- **Work instructions**: When a line below holds the string "contrib", show that line.

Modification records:
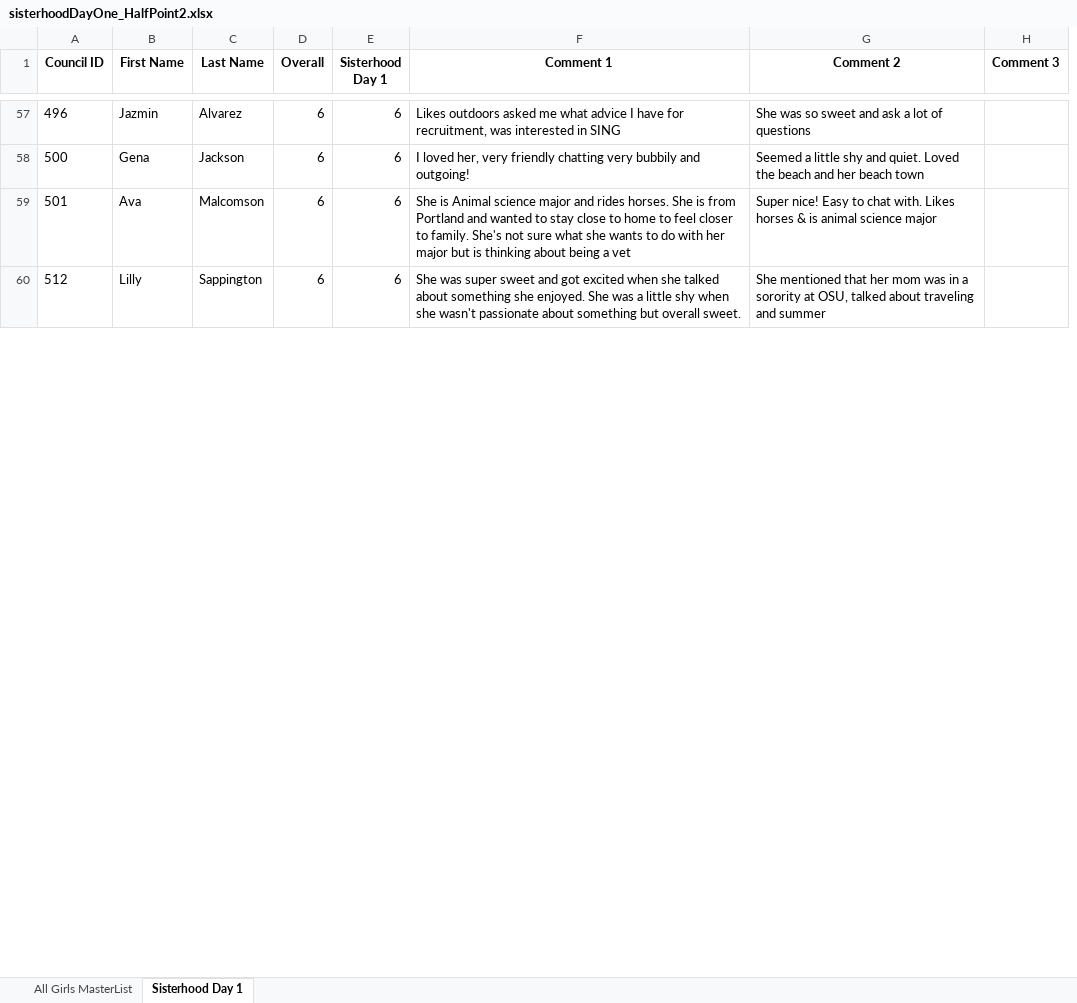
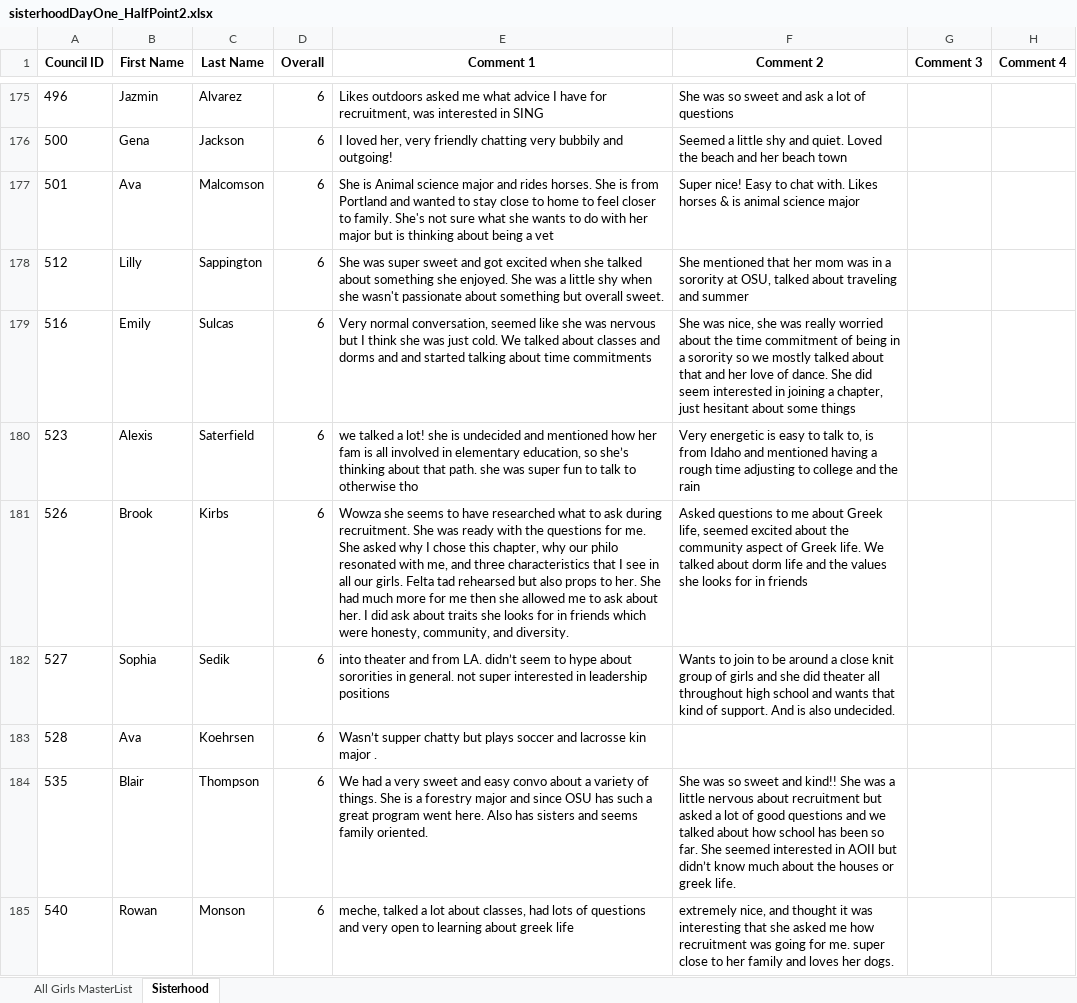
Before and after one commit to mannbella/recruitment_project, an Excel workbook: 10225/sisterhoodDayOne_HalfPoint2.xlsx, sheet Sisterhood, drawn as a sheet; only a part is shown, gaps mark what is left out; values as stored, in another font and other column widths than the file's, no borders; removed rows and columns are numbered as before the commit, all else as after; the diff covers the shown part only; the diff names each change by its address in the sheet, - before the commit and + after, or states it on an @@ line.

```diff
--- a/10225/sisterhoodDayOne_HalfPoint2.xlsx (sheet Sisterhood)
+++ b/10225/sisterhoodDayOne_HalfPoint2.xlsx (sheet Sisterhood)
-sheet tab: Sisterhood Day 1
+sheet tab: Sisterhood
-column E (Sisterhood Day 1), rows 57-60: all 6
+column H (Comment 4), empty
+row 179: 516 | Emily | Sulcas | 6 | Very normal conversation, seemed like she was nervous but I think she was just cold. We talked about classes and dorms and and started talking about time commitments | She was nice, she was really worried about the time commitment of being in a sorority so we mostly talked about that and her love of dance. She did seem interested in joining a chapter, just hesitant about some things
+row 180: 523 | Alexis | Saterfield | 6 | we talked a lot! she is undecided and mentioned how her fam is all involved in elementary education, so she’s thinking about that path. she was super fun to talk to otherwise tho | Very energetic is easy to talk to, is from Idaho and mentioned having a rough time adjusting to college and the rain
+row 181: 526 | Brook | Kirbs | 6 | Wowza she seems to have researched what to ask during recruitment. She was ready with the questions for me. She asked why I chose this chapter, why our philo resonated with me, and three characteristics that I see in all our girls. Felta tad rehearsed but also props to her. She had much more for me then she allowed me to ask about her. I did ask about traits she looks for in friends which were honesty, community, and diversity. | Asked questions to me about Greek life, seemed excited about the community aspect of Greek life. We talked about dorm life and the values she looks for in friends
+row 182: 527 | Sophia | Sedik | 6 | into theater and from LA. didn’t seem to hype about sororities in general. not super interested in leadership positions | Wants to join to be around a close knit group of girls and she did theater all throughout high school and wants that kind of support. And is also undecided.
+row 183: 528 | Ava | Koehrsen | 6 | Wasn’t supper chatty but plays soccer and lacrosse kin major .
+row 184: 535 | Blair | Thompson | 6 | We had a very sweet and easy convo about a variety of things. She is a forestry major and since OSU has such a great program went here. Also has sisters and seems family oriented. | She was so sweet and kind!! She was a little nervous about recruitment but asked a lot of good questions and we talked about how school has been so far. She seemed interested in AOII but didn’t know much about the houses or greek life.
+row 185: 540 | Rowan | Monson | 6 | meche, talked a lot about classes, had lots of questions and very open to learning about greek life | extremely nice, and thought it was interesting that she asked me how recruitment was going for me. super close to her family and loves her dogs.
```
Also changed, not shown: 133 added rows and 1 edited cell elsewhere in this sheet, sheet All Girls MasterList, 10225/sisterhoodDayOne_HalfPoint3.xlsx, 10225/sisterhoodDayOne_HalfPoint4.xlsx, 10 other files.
---
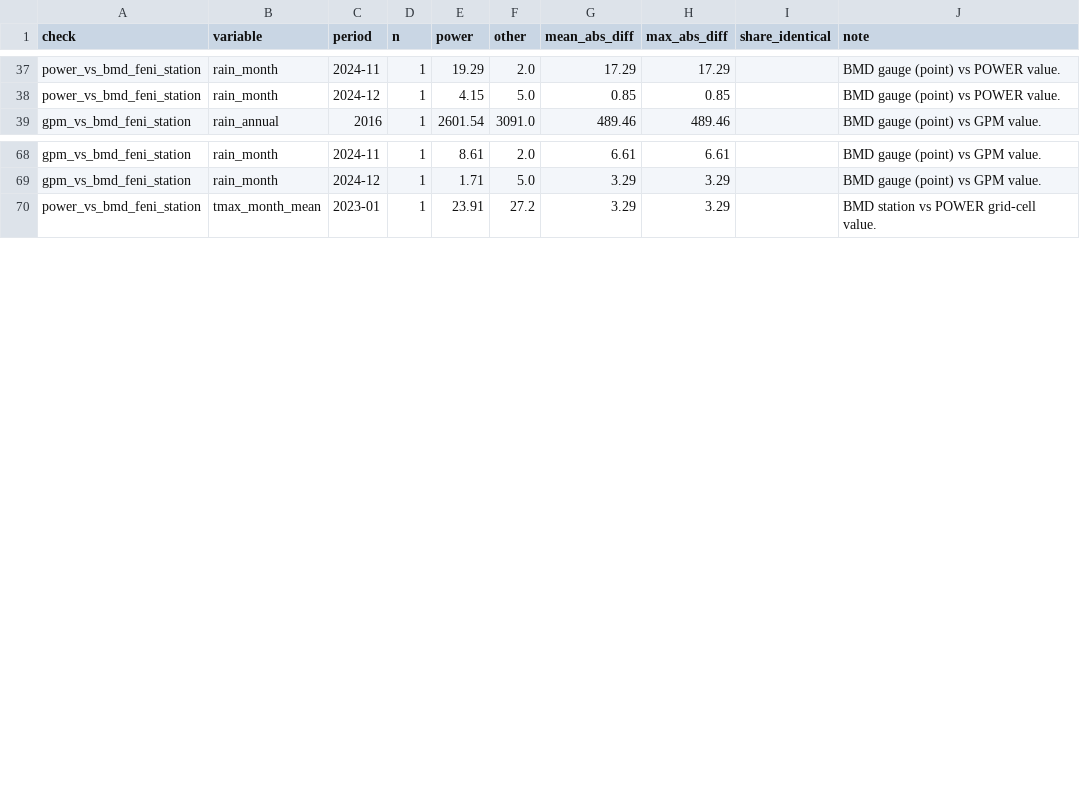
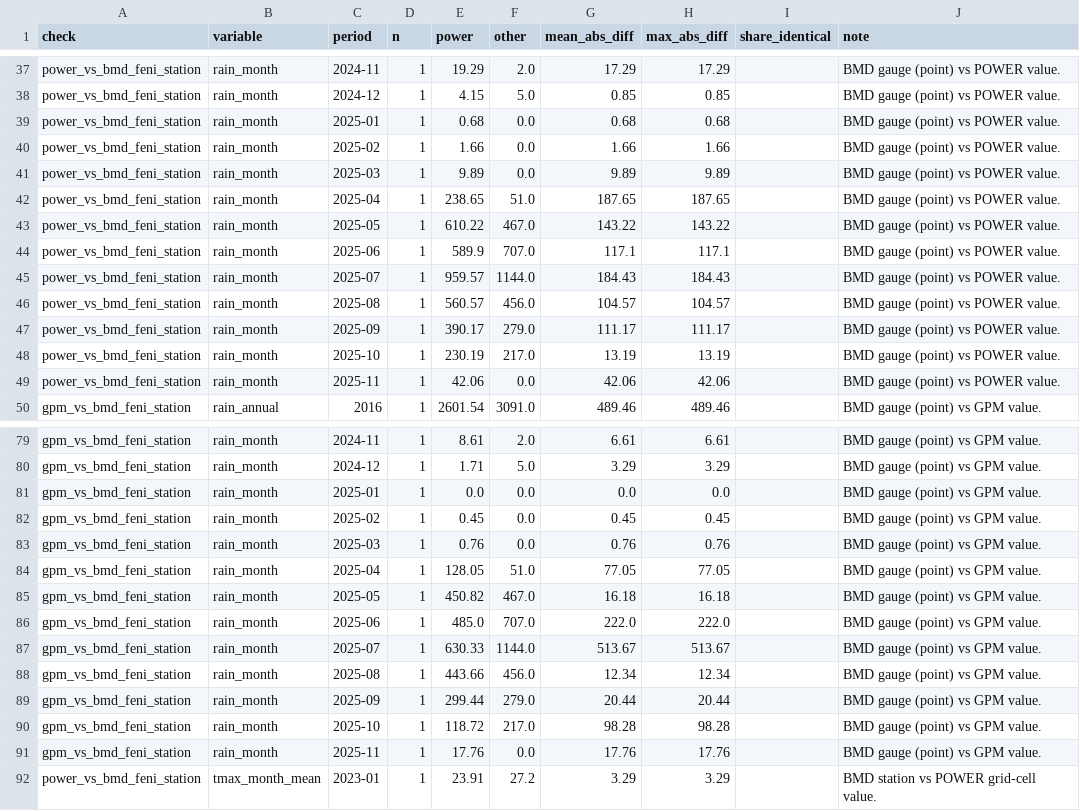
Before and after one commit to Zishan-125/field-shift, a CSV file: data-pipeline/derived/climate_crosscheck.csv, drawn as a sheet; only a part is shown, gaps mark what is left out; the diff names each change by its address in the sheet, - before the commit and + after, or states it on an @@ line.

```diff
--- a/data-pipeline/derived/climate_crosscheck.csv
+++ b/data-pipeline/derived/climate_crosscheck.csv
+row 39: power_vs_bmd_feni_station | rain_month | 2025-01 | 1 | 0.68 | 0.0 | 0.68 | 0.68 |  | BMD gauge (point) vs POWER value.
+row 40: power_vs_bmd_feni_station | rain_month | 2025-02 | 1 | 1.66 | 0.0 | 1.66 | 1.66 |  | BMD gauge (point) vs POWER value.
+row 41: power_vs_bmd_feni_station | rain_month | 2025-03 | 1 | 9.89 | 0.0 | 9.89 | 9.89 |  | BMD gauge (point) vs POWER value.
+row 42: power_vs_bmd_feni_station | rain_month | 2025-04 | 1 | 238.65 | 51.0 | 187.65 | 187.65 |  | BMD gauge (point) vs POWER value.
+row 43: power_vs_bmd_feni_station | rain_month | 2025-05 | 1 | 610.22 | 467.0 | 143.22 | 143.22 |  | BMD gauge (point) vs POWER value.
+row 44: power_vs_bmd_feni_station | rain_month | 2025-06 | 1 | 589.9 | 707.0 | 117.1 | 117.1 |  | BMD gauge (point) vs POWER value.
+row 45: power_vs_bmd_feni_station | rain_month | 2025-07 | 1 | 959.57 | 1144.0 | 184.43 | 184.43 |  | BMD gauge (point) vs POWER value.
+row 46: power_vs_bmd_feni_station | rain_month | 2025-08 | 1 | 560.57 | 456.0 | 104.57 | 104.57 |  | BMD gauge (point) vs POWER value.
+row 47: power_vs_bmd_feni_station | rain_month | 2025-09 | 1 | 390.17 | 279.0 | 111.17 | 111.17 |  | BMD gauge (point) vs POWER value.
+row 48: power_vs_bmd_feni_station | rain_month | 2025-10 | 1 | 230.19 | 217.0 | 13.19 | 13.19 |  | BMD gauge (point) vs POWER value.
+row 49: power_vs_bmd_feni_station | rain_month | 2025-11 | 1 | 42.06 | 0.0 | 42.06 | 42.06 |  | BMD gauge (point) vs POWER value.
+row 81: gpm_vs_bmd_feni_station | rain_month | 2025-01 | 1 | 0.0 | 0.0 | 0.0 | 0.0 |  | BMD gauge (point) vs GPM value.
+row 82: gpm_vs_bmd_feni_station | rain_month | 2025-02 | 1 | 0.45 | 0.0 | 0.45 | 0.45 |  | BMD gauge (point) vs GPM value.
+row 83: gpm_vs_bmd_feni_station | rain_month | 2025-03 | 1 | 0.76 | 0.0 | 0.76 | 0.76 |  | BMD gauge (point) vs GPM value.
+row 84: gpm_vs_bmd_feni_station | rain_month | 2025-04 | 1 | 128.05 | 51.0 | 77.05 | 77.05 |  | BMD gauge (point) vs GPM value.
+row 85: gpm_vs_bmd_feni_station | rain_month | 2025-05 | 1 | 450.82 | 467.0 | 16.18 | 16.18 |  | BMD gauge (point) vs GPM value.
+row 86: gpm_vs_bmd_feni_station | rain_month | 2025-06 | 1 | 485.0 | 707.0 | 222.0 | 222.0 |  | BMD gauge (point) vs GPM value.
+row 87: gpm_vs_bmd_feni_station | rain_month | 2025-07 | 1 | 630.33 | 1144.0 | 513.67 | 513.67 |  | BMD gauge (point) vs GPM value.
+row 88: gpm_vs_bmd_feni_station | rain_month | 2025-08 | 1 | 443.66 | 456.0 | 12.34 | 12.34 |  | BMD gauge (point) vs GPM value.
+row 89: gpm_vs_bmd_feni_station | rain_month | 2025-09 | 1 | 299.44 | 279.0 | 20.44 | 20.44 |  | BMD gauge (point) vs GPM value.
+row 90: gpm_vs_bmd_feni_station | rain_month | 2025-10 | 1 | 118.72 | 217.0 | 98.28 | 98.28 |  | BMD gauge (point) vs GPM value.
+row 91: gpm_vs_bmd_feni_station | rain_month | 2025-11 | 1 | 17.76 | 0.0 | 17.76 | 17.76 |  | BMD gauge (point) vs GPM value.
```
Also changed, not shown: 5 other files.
--
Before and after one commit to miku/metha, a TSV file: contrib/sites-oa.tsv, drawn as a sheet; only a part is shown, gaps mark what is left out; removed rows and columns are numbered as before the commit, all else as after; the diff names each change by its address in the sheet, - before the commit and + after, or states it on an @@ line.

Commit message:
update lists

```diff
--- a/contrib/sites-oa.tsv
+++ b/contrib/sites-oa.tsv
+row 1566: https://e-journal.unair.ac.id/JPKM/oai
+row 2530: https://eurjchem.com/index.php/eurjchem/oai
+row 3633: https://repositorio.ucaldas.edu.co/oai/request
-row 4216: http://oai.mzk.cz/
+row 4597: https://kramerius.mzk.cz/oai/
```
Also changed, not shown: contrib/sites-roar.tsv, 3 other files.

- **Exercise response**:
Before and after one commit to miku/metha, a TSV file: contrib/sites-oa.tsv, drawn as a sheet; only a part is shown, gaps mark what is left out; removed rows and columns are numbered as before the commit, all else as after; the diff names each change by its address in the sheet, - before the commit and + after, or states it on an @@ line.
--- a/contrib/sites-oa.tsv
+++ b/contrib/sites-oa.tsv
Also changed, not shown: contrib/sites-roar.tsv, 3 other files.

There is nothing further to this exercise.